Below are records with pictures in them; print them exactly, omitting the pictures.

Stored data

· · · · · · ·

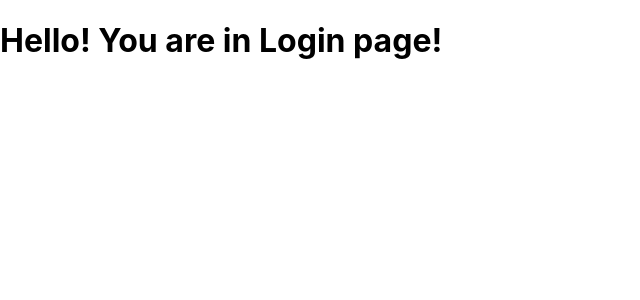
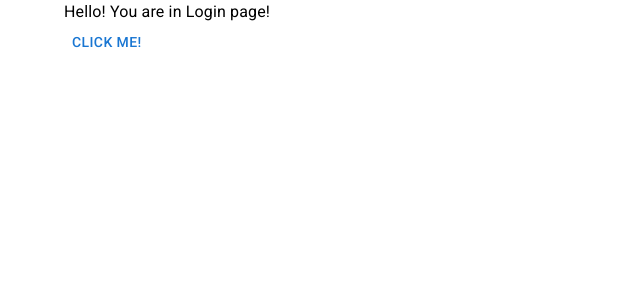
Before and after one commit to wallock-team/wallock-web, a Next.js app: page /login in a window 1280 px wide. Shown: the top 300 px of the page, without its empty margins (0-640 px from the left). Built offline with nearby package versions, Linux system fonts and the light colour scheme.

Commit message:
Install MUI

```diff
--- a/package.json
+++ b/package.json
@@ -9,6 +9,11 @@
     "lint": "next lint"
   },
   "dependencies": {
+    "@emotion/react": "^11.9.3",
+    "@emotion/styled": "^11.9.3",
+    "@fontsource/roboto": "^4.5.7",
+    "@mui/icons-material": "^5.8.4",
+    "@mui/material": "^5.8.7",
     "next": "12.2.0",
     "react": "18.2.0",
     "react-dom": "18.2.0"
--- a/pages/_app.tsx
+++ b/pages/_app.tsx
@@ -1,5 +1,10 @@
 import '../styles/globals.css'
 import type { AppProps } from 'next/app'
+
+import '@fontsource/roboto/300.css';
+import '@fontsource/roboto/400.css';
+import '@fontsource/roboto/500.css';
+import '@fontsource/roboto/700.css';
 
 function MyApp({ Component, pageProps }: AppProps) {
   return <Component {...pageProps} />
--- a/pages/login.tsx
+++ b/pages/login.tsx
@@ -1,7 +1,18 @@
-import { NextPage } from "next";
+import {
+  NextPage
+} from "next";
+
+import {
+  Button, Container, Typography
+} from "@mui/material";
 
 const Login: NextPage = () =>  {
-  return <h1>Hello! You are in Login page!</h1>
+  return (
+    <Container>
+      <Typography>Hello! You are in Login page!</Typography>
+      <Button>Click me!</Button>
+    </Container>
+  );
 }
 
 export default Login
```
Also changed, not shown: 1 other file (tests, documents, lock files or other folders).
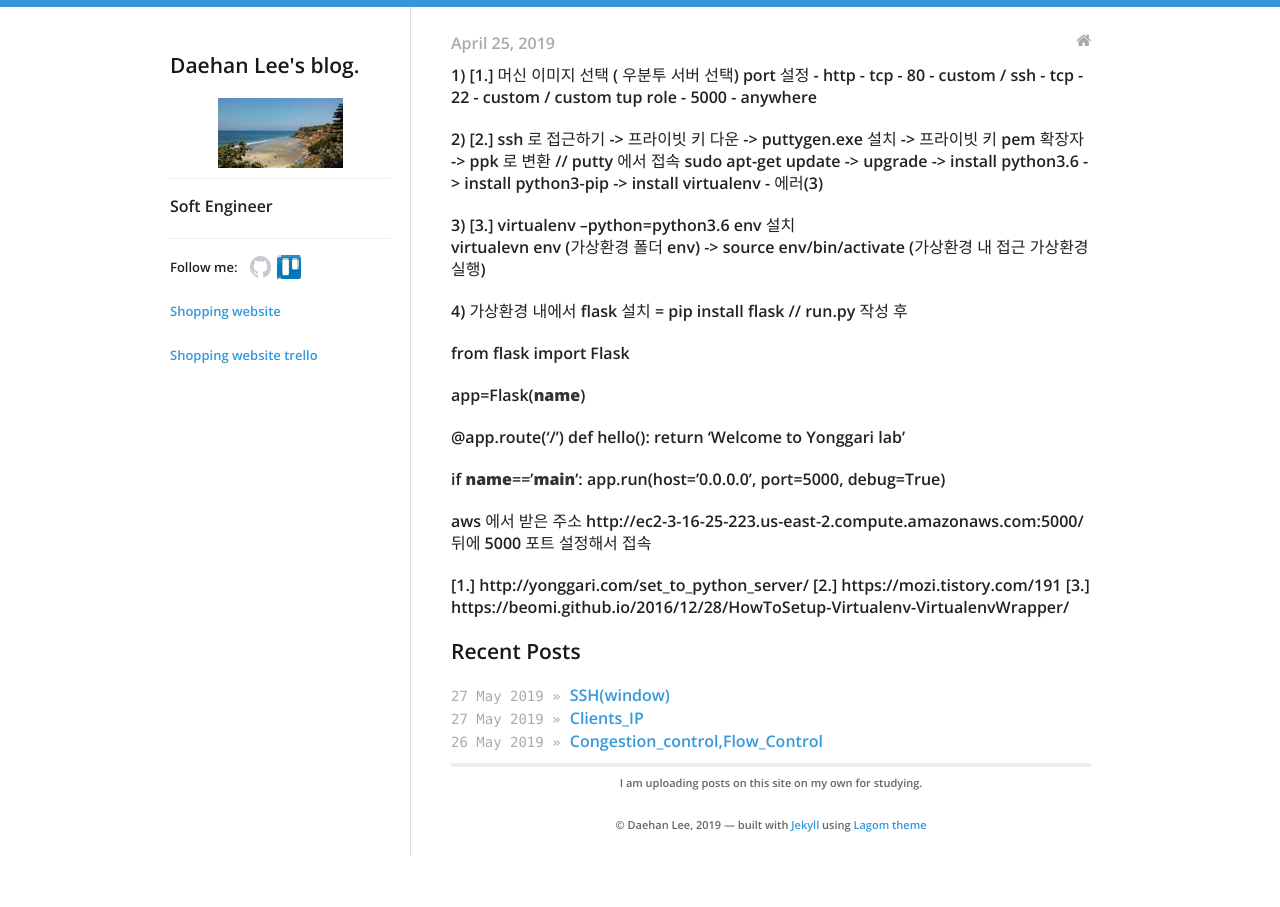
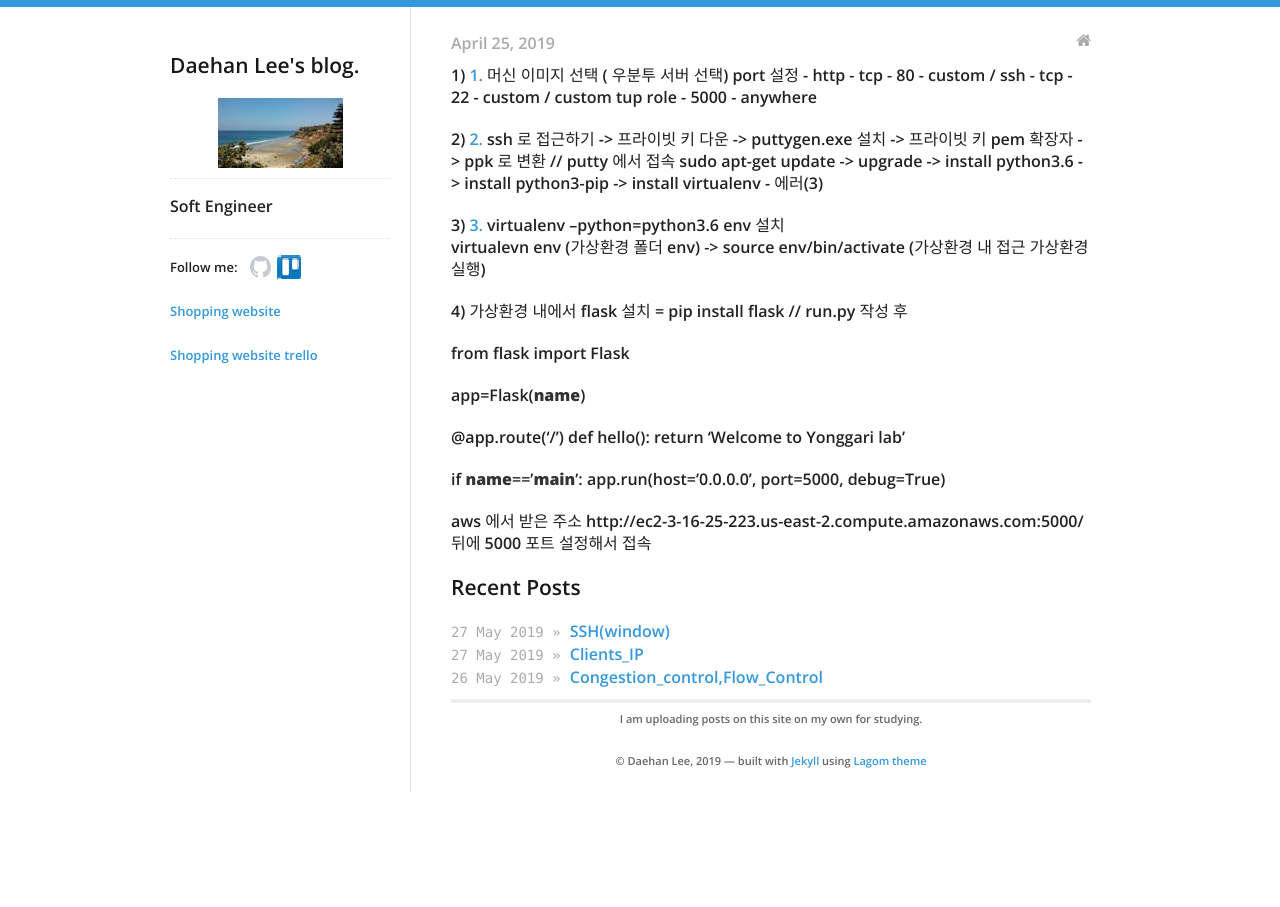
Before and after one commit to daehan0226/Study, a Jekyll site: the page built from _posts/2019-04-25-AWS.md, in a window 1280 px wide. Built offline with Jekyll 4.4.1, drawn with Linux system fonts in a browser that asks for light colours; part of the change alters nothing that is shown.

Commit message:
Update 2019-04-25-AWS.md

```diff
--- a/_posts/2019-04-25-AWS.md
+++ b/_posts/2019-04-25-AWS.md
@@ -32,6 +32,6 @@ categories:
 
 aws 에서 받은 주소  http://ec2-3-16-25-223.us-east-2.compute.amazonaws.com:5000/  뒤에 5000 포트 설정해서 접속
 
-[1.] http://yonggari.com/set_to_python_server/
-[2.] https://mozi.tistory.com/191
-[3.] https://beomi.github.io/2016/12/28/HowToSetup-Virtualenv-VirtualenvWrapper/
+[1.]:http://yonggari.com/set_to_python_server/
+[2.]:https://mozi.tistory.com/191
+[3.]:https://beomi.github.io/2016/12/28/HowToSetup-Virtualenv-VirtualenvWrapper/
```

· · · · · · ·

● ANSWER AREA:
Before and after one commit to wallock-team/wallock-web, a Next.js app: page /login in a window 1280 px wide. Shown: the top 300 px of the page, without its empty margins (0-640 px from the left). Built offline with nearby package versions, Linux system fonts and the light colour scheme.

Commit message:
Install MUI

```diff
--- a/package.json
+++ b/package.json
@@ -9,6 +9,11 @@
     "lint": "next lint"
   },
   "dependencies": {
+    "@emotion/react": "^11.9.3",
+    "@emotion/styled": "^11.9.3",
+    "@fontsource/roboto": "^4.5.7",
+    "@mui/icons-material": "^5.8.4",
+    "@mui/material": "^5.8.7",
     "next": "12.2.0",
     "react": "18.2.0",
     "react-dom": "18.2.0"
--- a/pages/_app.tsx
+++ b/pages/_app.tsx
@@ -1,5 +1,10 @@
 import '../styles/globals.css'
 import type { AppProps } from 'next/app'
+
+import '@fontsource/roboto/300.css';
+import '@fontsource/roboto/400.css';
+import '@fontsource/roboto/500.css';
+import '@fontsource/roboto/700.css';
 
 function MyApp({ Component, pageProps }: AppProps) {
   return <Component {...pageProps} />
--- a/pages/login.tsx
+++ b/pages/login.tsx
@@ -1,7 +1,18 @@
-import { NextPage } from "next";
+import {
+  NextPage
+} from "next";
+
+import {
+  Button, Container, Typography
+} from "@mui/material";
 
 const Login: NextPage = () =>  {
-  return <h1>Hello! You are in Login page!</h1>
+  return (
+    <Container>
+      <Typography>Hello! You are in Login page!</Typography>
+      <Button>Click me!</Button>
+    </Container>
+  );
 }
 
 export default Login
```
Also changed, not shown: 1 other file (tests, documents, lock files or other folders).
Before and after one commit to daehan0226/Study, a Jekyll site: the page built from _posts/2019-04-25-AWS.md, in a window 1280 px wide. Built offline with Jekyll 4.4.1, drawn with Linux system fonts in a browser that asks for light colours; part of the change alters nothing that is shown.

Commit message:
Update 2019-04-25-AWS.md

```diff
--- a/_posts/2019-04-25-AWS.md
+++ b/_posts/2019-04-25-AWS.md
@@ -32,6 +32,6 @@ categories:
 
 aws 에서 받은 주소  http://ec2-3-16-25-223.us-east-2.compute.amazonaws.com:5000/  뒤에 5000 포트 설정해서 접속
 
-[1.] http://yonggari.com/set_to_python_server/
-[2.] https://mozi.tistory.com/191
-[3.] https://beomi.github.io/2016/12/28/HowToSetup-Virtualenv-VirtualenvWrapper/
+[1.]:http://yonggari.com/set_to_python_server/
+[2.]:https://mozi.tistory.com/191
+[3.]:https://beomi.github.io/2016/12/28/HowToSetup-Virtualenv-VirtualenvWrapper/
```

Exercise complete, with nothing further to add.